- Duct tape – You can fix most things with this in case of an accident.
- Additional matches
- Rope kit sleeping pad
- Money/Cards – Always good to bring some coins, notes and bank cards in case there is a toll road or fancy a soda / chocolate at a cabin etc.
- Windbag (This should always be in your backpack if you travel in the mountains)
These are things you don't need to bring, but that can make your trip a little better even if the weight also increases.
- Temperature and wind gauge
- iPad – This probably makes a lot of people frown, don't you go out to drop this? Yes, but on some trips alone, especially in winter, it can get boring when you have to set up camp at 4 p.m. because it has become dark, then you can watch a movie/series, read an e-book or draw eg.

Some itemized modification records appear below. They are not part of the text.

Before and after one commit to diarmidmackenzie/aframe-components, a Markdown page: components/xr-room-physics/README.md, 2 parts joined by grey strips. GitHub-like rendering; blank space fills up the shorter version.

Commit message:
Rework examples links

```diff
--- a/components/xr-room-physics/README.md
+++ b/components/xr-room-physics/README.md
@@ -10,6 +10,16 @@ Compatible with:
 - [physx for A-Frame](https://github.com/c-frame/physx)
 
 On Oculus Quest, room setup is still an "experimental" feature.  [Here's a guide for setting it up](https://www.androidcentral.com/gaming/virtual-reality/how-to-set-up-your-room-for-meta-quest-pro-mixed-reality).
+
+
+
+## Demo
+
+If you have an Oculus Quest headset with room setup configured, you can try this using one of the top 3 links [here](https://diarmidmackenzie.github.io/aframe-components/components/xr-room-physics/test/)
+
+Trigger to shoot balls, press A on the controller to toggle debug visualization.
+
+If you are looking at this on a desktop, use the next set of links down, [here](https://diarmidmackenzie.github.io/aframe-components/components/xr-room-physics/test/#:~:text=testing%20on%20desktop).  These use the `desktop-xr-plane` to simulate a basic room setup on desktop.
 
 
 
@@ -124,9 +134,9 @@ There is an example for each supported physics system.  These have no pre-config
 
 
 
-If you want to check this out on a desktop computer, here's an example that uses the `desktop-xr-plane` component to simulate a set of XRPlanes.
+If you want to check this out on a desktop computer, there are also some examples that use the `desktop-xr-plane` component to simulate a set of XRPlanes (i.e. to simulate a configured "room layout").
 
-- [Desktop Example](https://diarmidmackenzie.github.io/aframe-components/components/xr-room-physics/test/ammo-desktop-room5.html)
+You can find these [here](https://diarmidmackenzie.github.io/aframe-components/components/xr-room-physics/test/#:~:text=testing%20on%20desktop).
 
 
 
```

- Book – Good entertaining if you are going to sit and enjoy the sun outside the tent or are weatherproof inside the tent.
- Bivouac shoes (Nice to have on your legs in your sleeping bag if it's cold or if you have coatings underneath, you can use them in the campsite.)
- Christmas tree lights on battery (Increases the coziness of the tent a few notches and provides a nice light to work in the tent with)
- Membership card DNT /DNT Key (If you want to sleep at one of DNT's many cabins around the country.)
- Battery charger / solar panel – Especially nice on longer trips. This allows you to charge anything that can be charged with USB/Cigarette lighter such as mobile, flashlight, camera, etc.
- Kamera (Canon 6D)
- Lens (Canon 24-105 f/4 (now replaced for Canon 24-70 f/2.8 due to error) and Canon 15mm f/2.8 Fisheye)
- Wireless remote trigger (I can set this so I can take pictures at intervals of e.g. 5 seconds. This way, I get to take pictures of myself on a walk and don't have to run back and forth to turn on hours on camera. It can also be used for timelapse and for taking long exposure photos.)
- Filter (ND and PL)
- Microfiber cloth (Uses one that I have bought in the grocery store that is for "Glass", when you need to brush the lens this is the one that does the job best. The clothes often work very poorly for this.)
- Tripod (MeFoto Backpacker)
- Extra battery
- Additional memory card
- Photo bag – which I attach to the D-rings on the shoulder straps of the backpack. Then I always have a camera readily available on my stomach, while it is protected if I should trip or that a small rain shower should come.
Have a good trip!